* **Task directions**
Restate all entries exactly. Skip the images.
** Extracted data follows **
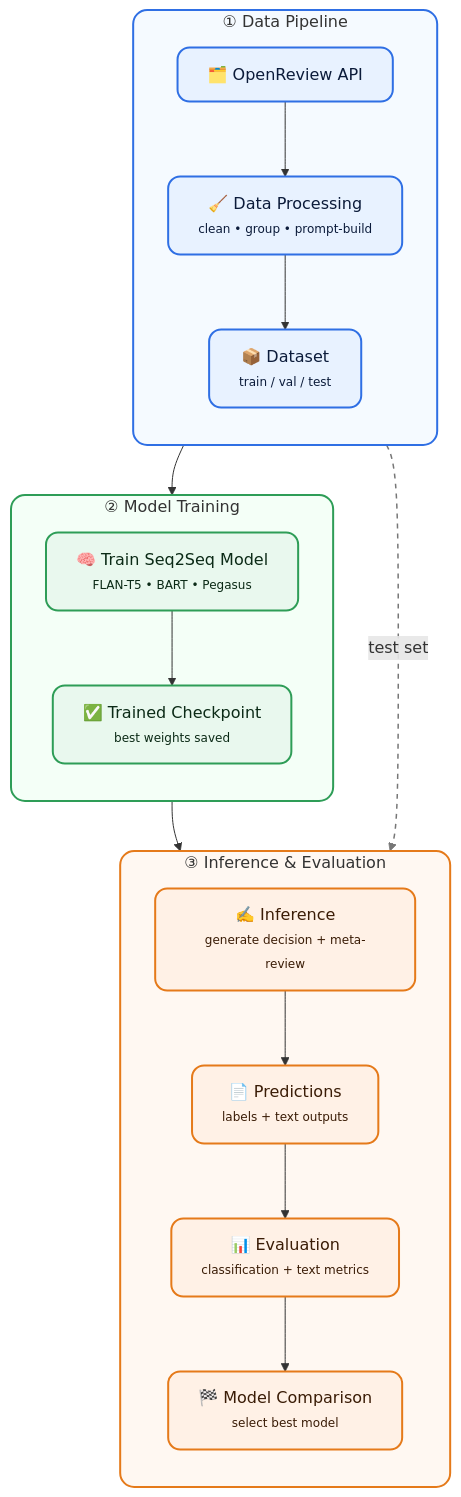
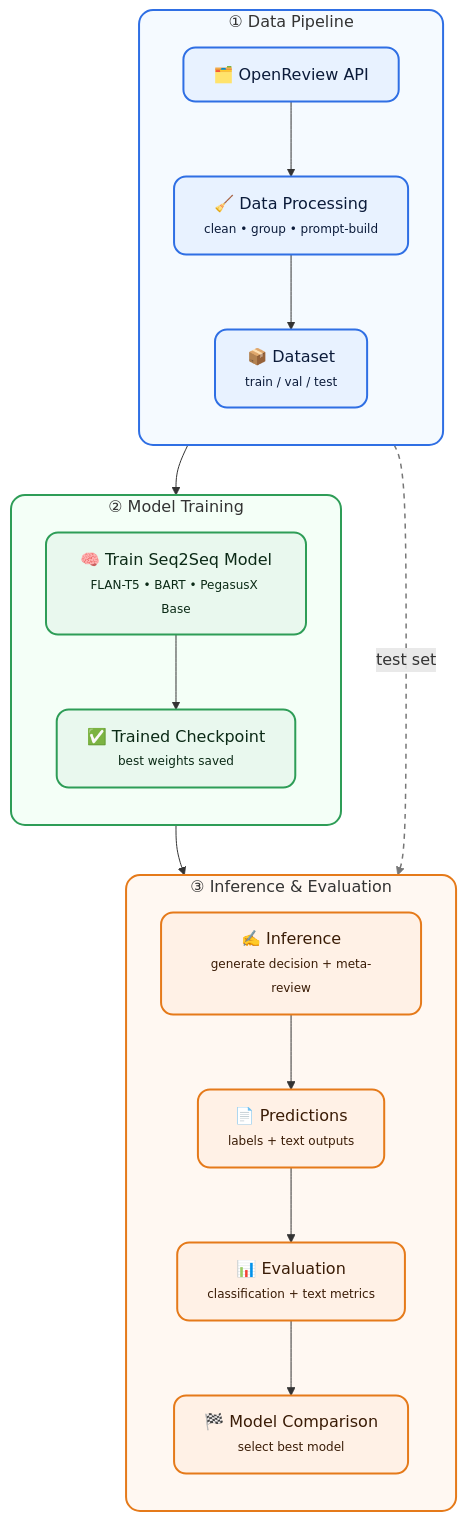
One commit to hannahmypham/PeerMind_AI-powered-meta-review changed the diagram in README.md. Above: the diagram before and after it, drawn with Mermaid.

Commit message:
Update model training description in README

````diff
--- a/README.md
+++ b/README.md
@@ -36,53 +36,53 @@
 ```mermaid
 flowchart TB
 
 %% =========================
 %% LAYOUT + CONTENT
 %% =========================
 
 subgraph DATA["① Data Pipeline"]
 direction TB
 A[🗂️ OpenReview API]
 B[🧹 Data Processing<br/><span style="font-size:12px">clean • group • prompt-build</span>]
 C[📦 Dataset<br/><span style="font-size:12px">train / val / test</span>]
 A --> B --> C
 end
 
 subgraph TRAIN["② Model Training"]
 direction TB
-D[🧠 Train Seq2Seq Model<br/><span style="font-size:12px">FLAN-T5 • BART • Pegasus</span>]
+D[🧠 Train Seq2Seq Model<br/><span style="font-size:12px">FLAN-T5 • BART • PegasusX Base</span>]
 E[✅ Trained Checkpoint<br/><span style="font-size:12px">best weights saved</span>]
 C --> D --> E
 end
 
 subgraph EVAL["③ Inference & Evaluation"]
 direction TB
 F[✍️ Inference<br/><span style="font-size:12px">generate decision + meta-review</span>]
 G[📄 Predictions<br/><span style="font-size:12px">labels + text outputs</span>]
 H[📊 Evaluation<br/><span style="font-size:12px">classification + text metrics</span>]
 I[🏁 Model Comparison<br/><span style="font-size:12px">select best model</span>]
 E --> F --> G --> H --> I
 C -. test set .-> F
 end
 
 %% =========================
 %% STYLES (publication-like)
 %% =========================
 
 classDef node fill:#ffffff,stroke:#2b2b2b,stroke-width:1.6px,rx:10,ry:10,color:#111;
 classDef data fill:#E8F2FF,stroke:#2F6FE4,stroke-width:2px,rx:12,ry:12,color:#0b1b3a;
 classDef train fill:#E9F8EE,stroke:#2E9D57,stroke-width:2px,rx:12,ry:12,color:#0b2a16;
 classDef eval fill:#FFF1E6,stroke:#E57A1A,stroke-width:2px,rx:12,ry:12,color:#3a1c06;
 
 class A,B,C data;
 class D,E train;
 class F,G,H,I eval;
 
 %% Make subgraph containers lightly tinted
 style DATA fill:#F5FAFF,stroke:#2F6FE4,stroke-width:2px,rx:14,ry:14
 style TRAIN fill:#F4FFF7,stroke:#2E9D57,stroke-width:2px,rx:14,ry:14
 style EVAL fill:#FFF8F2,stroke:#E57A1A,stroke-width:2px,rx:14,ry:14
 
 %% Optional: make the dotted link (test set) look cleaner
 linkStyle 8 stroke:#777,stroke-width:1.5px,stroke-dasharray:5 5
 ```
````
** End of Extracted data **
* **Solution to this problem**
One commit to hannahmypham/PeerMind_AI-powered-meta-review changed the diagram in README.md. Above: the diagram before and after it, drawn with Mermaid.

Commit message:
Update model training description in README

````diff
--- a/README.md
+++ b/README.md
@@ -36,53 +36,53 @@
 ```mermaid
 flowchart TB
 
 %% =========================
 %% LAYOUT + CONTENT
 %% =========================
 
 subgraph DATA["① Data Pipeline"]
 direction TB
 A[🗂️ OpenReview API]
 B[🧹 Data Processing<br/><span style="font-size:12px">clean • group • prompt-build</span>]
 C[📦 Dataset<br/><span style="font-size:12px">train / val / test</span>]
 A --> B --> C
 end
 
 subgraph TRAIN["② Model Training"]
 direction TB
-D[🧠 Train Seq2Seq Model<br/><span style="font-size:12px">FLAN-T5 • BART • Pegasus</span>]
+D[🧠 Train Seq2Seq Model<br/><span style="font-size:12px">FLAN-T5 • BART • PegasusX Base</span>]
 E[✅ Trained Checkpoint<br/><span style="font-size:12px">best weights saved</span>]
 C --> D --> E
 end
 
 subgraph EVAL["③ Inference & Evaluation"]
 direction TB
 F[✍️ Inference<br/><span style="font-size:12px">generate decision + meta-review</span>]
 G[📄 Predictions<br/><span style="font-size:12px">labels + text outputs</span>]
 H[📊 Evaluation<br/><span style="font-size:12px">classification + text metrics</span>]
 I[🏁 Model Comparison<br/><span style="font-size:12px">select best model</span>]
 E --> F --> G --> H --> I
 C -. test set .-> F
 end
 
 %% =========================
 %% STYLES (publication-like)
 %% =========================
 
 classDef node fill:#ffffff,stroke:#2b2b2b,stroke-width:1.6px,rx:10,ry:10,color:#111;
 classDef data fill:#E8F2FF,stroke:#2F6FE4,stroke-width:2px,rx:12,ry:12,color:#0b1b3a;
 classDef train fill:#E9F8EE,stroke:#2E9D57,stroke-width:2px,rx:12,ry:12,color:#0b2a16;
 classDef eval fill:#FFF1E6,stroke:#E57A1A,stroke-width:2px,rx:12,ry:12,color:#3a1c06;
 
 class A,B,C data;
 class D,E train;
 class F,G,H,I eval;
 
 %% Make subgraph containers lightly tinted
 style DATA fill:#F5FAFF,stroke:#2F6FE4,stroke-width:2px,rx:14,ry:14
 style TRAIN fill:#F4FFF7,stroke:#2E9D57,stroke-width:2px,rx:14,ry:14
 style EVAL fill:#FFF8F2,stroke:#E57A1A,stroke-width:2px,rx:14,ry:14
 
 %% Optional: make the dotted link (test set) look cleaner
 linkStyle 8 stroke:#777,stroke-width:1.5px,stroke-dasharray:5 5
 ```
````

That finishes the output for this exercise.